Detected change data
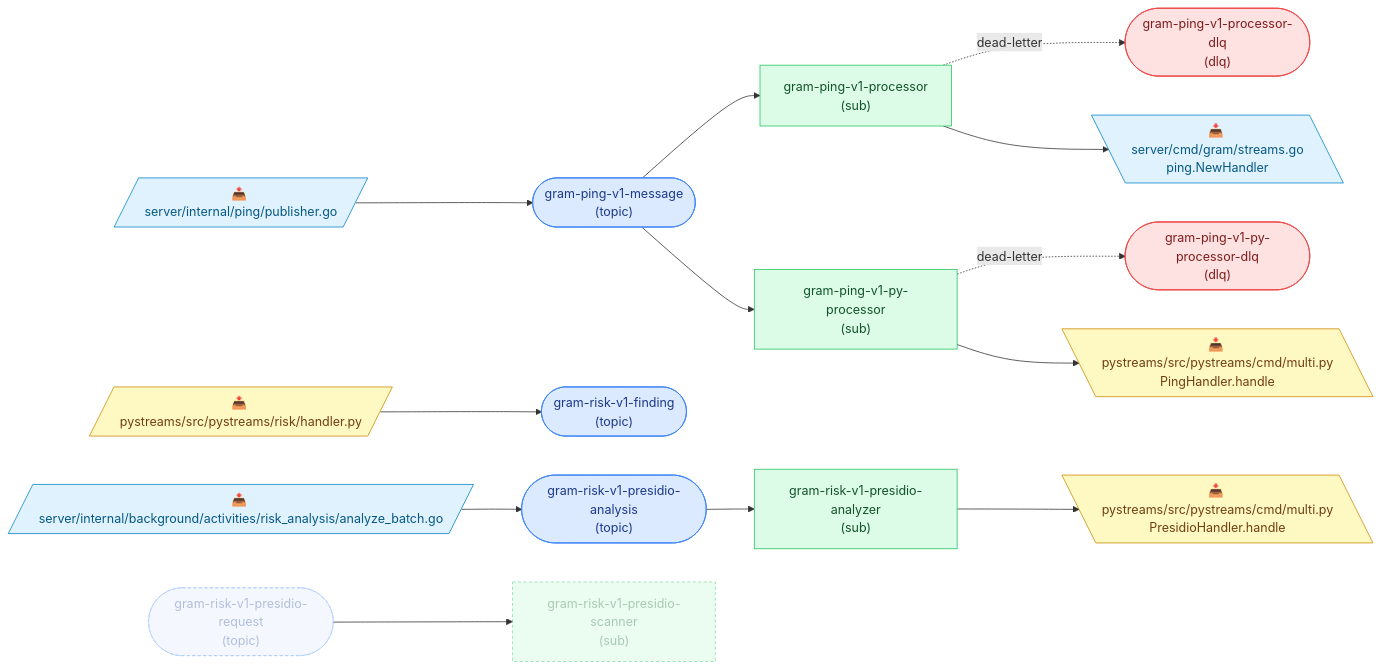
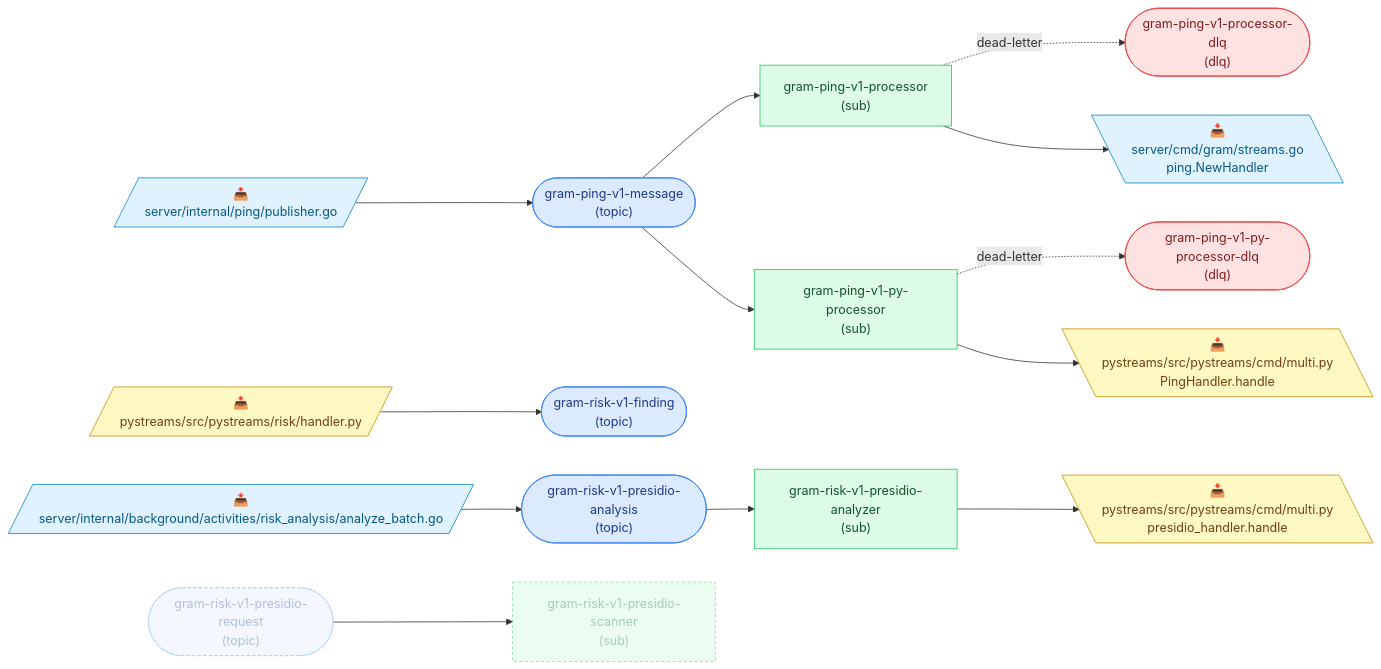
One commit to speakeasy-api/gram changed the diagram in docs/pubsub-topology.md. Above: the diagram before and after it, drawn with Mermaid. The commit also changed other lines of this file and 17 other files, not shown here.

First line of the commit message:
chore(pystreams): break the PresidioAnalyzer scan GIL ceiling with an in-pod process pool (#3579)

````diff
--- a/docs/pubsub-topology.md
+++ b/docs/pubsub-topology.md
@@ -9,57 +9,41 @@
 ```mermaid
 flowchart LR
   classDef topic fill:#dbeafe,stroke:#3b82f6,color:#1e3a8a;
   classDef dlq fill:#fee2e2,stroke:#ef4444,color:#7f1d1d;
   classDef sub fill:#dcfce7,stroke:#22c55e,color:#14532d;
   classDef go fill:#e0f2fe,stroke:#0284c7,color:#075985;
   classDef python fill:#fef9c3,stroke:#ca8a04,color:#713f12;
   classDef deprecated stroke-dasharray:4 3,opacity:0.55;
 
   t_gram_ping_v1_message(["gram-ping-v1-message<br/>(topic)"]):::topic
-  click t_gram_ping_v1_message "../infra/proto/gram/ping/v1/ping.proto#L10" "infra/proto/gram/ping/v1/ping.proto"
   t_gram_ping_v1_processor_dlq(["gram-ping-v1-processor-dlq<br/>(dlq)"]):::dlq
-  click t_gram_ping_v1_processor_dlq "../infra/proto/gram/ping/v1/processor.proto#L9" "infra/proto/gram/ping/v1/processor.proto"
   t_gram_ping_v1_py_processor_dlq(["gram-ping-v1-py-processor-dlq<br/>(dlq)"]):::dlq
-  click t_gram_ping_v1_py_processor_dlq "../infra/proto/gram/ping/v1/processor.proto#L23" "infra/proto/gram/ping/v1/processor.proto"
   t_gram_risk_v1_finding(["gram-risk-v1-finding<br/>(topic)"]):::topic
-  click t_gram_risk_v1_finding "../infra/proto/gram/risk/v1/finding.proto#L13" "infra/proto/gram/risk/v1/finding.proto"
   t_gram_risk_v1_presidio_analysis(["gram-risk-v1-presidio-analysis<br/>(topic)"]):::topic
-  click t_gram_risk_v1_presidio_analysis "../infra/proto/gram/risk/v1/presidio_analysis.proto#L9" "infra/proto/gram/risk/v1/presidio_analysis.proto"
   t_gram_risk_v1_presidio_request(["gram-risk-v1-presidio-request<br/>(topic)"]):::topic
-  click t_gram_risk_v1_presidio_request "../infra/proto/gram/risk/v1/presidio_request.proto#L10" "infra/proto/gram/risk/v1/presidio_request.proto"
   s_gram_ping_v1_processor["gram-ping-v1-processor<br/>(sub)"]:::sub
-  click s_gram_ping_v1_processor "../infra/proto/gram/ping/v1/processor.proto#L9" "infra/proto/gram/ping/v1/processor.proto"
   s_gram_ping_v1_py_processor["gram-ping-v1-py-processor<br/>(sub)"]:::sub
-  click s_gram_ping_v1_py_processor "../infra/proto/gram/ping/v1/processor.proto#L23" "infra/proto/gram/ping/v1/processor.proto"
   s_gram_risk_v1_presidio_analyzer["gram-risk-v1-presidio-analyzer<br/>(sub)"]:::sub
-  click s_gram_risk_v1_presidio_analyzer "../infra/proto/gram/risk/v1/presidio_analyzer.proto#L9" "infra/proto/gram/risk/v1/presidio_analyzer.proto"
   s_gram_risk_v1_presidio_scanner["gram-risk-v1-presidio-scanner<br/>(sub)"]:::sub
-  click s_gram_risk_v1_presidio_scanner "../infra/proto/gram/risk/v1/presidio_scanner.proto#L10" "infra/proto/gram/risk/v1/presidio_scanner.proto"
 
-  p0[/"📤 server/internal/ping/publisher.go"/]:::go
+  p0[/"📤<br/>server/internal/ping/publisher.go"/]:::go
   p0 --> t_gram_ping_v1_message
-  click p0 "../server/internal/ping/publisher.go#L36" "server/internal/ping/publisher.go:36"
-  p1[/"📤 pystreams/src/pystreams/risk/handler.py"/]:::python
+  p1[/"📤<br/>pystreams/src/pystreams/risk/handler.py"/]:::python
   p1 --> t_gram_risk_v1_finding
-  click p1 "../pystreams/src/pystreams/risk/handler.py#L217" "pystreams/src/pystreams/risk/handler.py:217"
-  p2[/"📤 server/internal/background/activities/risk_analysis/analyze_batch.go"/]:::go
+  p2[/"📤<br/>server/internal/background/activities/risk_analysis/analyze_batch.go"/]:::go
   p2 --> t_gram_risk_v1_presidio_analysis
-  click p2 "../server/internal/background/activities/risk_analysis/analyze_batch.go#L364" "server/internal/background/activities/risk_analysis/analyze_batch.go:364"
   t_gram_ping_v1_message --> s_gram_ping_v1_processor
   s_gram_ping_v1_processor -. dead-letter .-> t_gram_ping_v1_processor_dlq
   t_gram_ping_v1_message --> s_gram_ping_v1_py_processor
   s_gram_ping_v1_py_processor -. dead-letter .-> t_gram_ping_v1_py_processor_dlq
   t_gram_risk_v1_presidio_analysis --> s_gram_risk_v1_presidio_analyzer
   t_gram_risk_v1_presidio_request --> s_gram_risk_v1_presidio_scanner
-  c3[\"📥 server/cmd/gram/streams.go<br/>ping.NewHandler"\]:::go
+  c3[\"📥<br/>server/cmd/gram/streams.go<br/>ping.NewHandler"\]:::go
   s_gram_ping_v1_processor --> c3
-  click c3 "../server/cmd/gram/streams.go#L215" "server/cmd/gram/streams.go:215"
-  c4[\"📥 pystreams/src/pystreams/cmd/multi.py<br/>PingHandler.handle"\]:::python
+  c4[\"📥<br/>pystreams/src/pystreams/cmd/multi.py<br/>PingHandler.handle"\]:::python
   s_gram_ping_v1_py_processor --> c4
-  click c4 "../pystreams/src/pystreams/cmd/multi.py#L118" "pystreams/src/pystreams/cmd/multi.py:118"
-  c5[\"📥 pystreams/src/pystreams/cmd/multi.py<br/>PresidioHandler.handle"\]:::python
+  c5[\"📥<br/>pystreams/src/pystreams/cmd/multi.py<br/>presidio_handler.handle"\]:::python
   s_gram_risk_v1_presidio_analyzer --> c5
-  click c5 "../pystreams/src/pystreams/cmd/multi.py#L123" "pystreams/src/pystreams/cmd/multi.py:123"
 
   class t_gram_risk_v1_presidio_request,s_gram_risk_v1_presidio_scanner deprecated;
 ```
````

● PROBLEM TO SOLVE: List the lines of the records where "with" occurs.

● THE COMPLETED TASK:
One commit to speakeasy-api/gram changed the diagram in docs/pubsub-topology.md. Above: the diagram before and after it, drawn with Mermaid. The commit also changed other lines of this file and 17 other files, not shown here.
chore(pystreams): break the PresidioAnalyzer scan GIL ceiling with an in-pod process pool (#3579)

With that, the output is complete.